The accuracy of MRI in diagnosis of suspected deep vein thrombosis: systematic review and meta-analysis

Fiona C Sampson, Steve W Goodacre, Steven M Thomas, Edwin J R van Beek

Research output: Contribution to journalArticlepeer-review

Abstract

Magnetic resonance imaging (MRI) may be used to diagnose deep vein thrombosis (DVT) in patients for whom ultrasound examination is inappropriate or unfeasible. We undertook a systematic review of the literature and meta-analysis to estimate the diagnostic accuracy of MRI for DVT. We searched databases of medical literature and citation lists of retrieved articles. We selected studies that compared MRI with a reference standard in patients with suspected DVT or suspected pulmonary embolus, or high-risk asymptomatic patients. Data were analysed by random effects meta-analysis. We included 14 articles in the meta-analysis. Most compared MRI with venography in patients with clinically suspected DVT. The pooled estimate of sensitivity was 91.5% (95% CI: 87.5-94.5%) and the pooled estimate of specificity was 94.8% (95% CI: 92.6-96.5%). Sensitivity for proximal DVT was higher than sensitivity for distal DVT (93.9% versus 62.1%). However, pooled estimates should be interpreted with caution as estimates of both sensitivity and specificity were subject to significant heterogeneity (P<0.001). Individual studies reported sensitivity ranging from zero to 100%, while specificity ranged from 43 to 100%. MRI has equivalent sensitivity and specificity to ultrasound for diagnosis of DVT, but has been evaluated in many fewer studies, using a variety of different techniques.

Original languageEnglish
Pages (from-to)175-81
Number of pages7
JournalEuropean Radiology
Volume17
Issue number1
DOIs
Publication statusPublished - Jan 2007
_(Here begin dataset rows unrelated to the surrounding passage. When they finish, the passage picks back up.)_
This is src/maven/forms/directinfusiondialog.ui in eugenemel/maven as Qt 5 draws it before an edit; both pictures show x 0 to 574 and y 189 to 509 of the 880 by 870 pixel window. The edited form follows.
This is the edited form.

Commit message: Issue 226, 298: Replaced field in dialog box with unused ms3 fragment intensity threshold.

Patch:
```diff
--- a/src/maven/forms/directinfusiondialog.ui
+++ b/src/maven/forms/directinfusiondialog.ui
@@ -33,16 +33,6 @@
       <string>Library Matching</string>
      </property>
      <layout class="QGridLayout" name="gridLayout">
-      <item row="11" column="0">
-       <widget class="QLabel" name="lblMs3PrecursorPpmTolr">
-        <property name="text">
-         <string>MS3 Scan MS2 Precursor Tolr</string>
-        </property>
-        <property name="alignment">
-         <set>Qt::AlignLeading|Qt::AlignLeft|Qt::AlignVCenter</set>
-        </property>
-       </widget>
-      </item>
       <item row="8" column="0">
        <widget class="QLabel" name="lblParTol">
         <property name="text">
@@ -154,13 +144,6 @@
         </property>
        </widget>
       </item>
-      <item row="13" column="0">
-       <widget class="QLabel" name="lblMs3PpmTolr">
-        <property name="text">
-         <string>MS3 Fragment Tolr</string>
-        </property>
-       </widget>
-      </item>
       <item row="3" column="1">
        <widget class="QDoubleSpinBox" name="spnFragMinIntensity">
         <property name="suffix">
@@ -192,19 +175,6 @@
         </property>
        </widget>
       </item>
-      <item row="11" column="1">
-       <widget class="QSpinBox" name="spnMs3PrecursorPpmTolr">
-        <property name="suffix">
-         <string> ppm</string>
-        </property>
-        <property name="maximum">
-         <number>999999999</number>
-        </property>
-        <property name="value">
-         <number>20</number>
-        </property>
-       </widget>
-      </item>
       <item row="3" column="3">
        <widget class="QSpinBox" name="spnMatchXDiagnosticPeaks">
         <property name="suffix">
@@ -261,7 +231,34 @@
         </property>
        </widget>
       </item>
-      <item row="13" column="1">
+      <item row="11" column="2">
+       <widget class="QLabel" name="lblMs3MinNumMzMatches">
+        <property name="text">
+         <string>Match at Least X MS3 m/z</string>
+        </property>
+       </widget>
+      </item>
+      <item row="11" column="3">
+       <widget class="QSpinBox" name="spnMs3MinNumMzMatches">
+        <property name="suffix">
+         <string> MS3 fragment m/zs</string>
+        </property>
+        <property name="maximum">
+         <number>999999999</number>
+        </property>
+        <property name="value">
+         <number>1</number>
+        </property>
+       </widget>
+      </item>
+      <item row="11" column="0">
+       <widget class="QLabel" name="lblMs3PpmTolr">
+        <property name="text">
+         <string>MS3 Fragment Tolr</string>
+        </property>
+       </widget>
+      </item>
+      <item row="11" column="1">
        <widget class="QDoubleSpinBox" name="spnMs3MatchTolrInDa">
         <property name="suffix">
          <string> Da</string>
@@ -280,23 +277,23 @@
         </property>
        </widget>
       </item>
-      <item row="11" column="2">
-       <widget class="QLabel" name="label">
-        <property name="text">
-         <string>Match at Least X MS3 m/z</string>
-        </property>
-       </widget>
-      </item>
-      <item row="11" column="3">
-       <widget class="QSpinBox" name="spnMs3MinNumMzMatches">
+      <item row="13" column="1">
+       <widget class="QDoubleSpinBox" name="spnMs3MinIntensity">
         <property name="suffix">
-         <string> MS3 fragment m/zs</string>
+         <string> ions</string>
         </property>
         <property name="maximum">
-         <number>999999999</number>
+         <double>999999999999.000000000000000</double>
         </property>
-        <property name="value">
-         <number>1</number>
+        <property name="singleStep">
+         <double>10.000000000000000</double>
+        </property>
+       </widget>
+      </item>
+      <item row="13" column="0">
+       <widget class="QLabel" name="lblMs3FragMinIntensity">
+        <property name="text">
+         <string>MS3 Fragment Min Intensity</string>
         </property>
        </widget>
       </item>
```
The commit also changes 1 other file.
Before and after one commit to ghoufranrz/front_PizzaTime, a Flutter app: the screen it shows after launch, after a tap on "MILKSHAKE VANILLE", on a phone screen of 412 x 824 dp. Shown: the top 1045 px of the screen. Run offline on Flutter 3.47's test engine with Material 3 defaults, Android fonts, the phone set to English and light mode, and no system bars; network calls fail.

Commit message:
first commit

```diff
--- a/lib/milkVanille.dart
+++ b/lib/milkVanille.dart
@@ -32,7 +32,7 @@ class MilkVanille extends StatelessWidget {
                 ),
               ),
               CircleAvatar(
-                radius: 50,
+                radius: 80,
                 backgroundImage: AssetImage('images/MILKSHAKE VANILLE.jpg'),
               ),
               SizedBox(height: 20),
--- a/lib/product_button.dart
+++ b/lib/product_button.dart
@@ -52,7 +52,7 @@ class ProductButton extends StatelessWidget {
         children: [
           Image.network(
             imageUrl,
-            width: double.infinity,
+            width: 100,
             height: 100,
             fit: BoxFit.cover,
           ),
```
Keywords

  • Humans
  • Magnetic Resonance Imaging
  • Phlebography
  • Reproducibility of Results
  • Sensitivity and Specificity
  • Venous Thrombosis

Fingerprint

Dive into the research topics of 'The accuracy of MRI in diagnosis of suspected deep vein thrombosis: systematic review and meta-analysis'. Together they form a unique fingerprint.

Cite this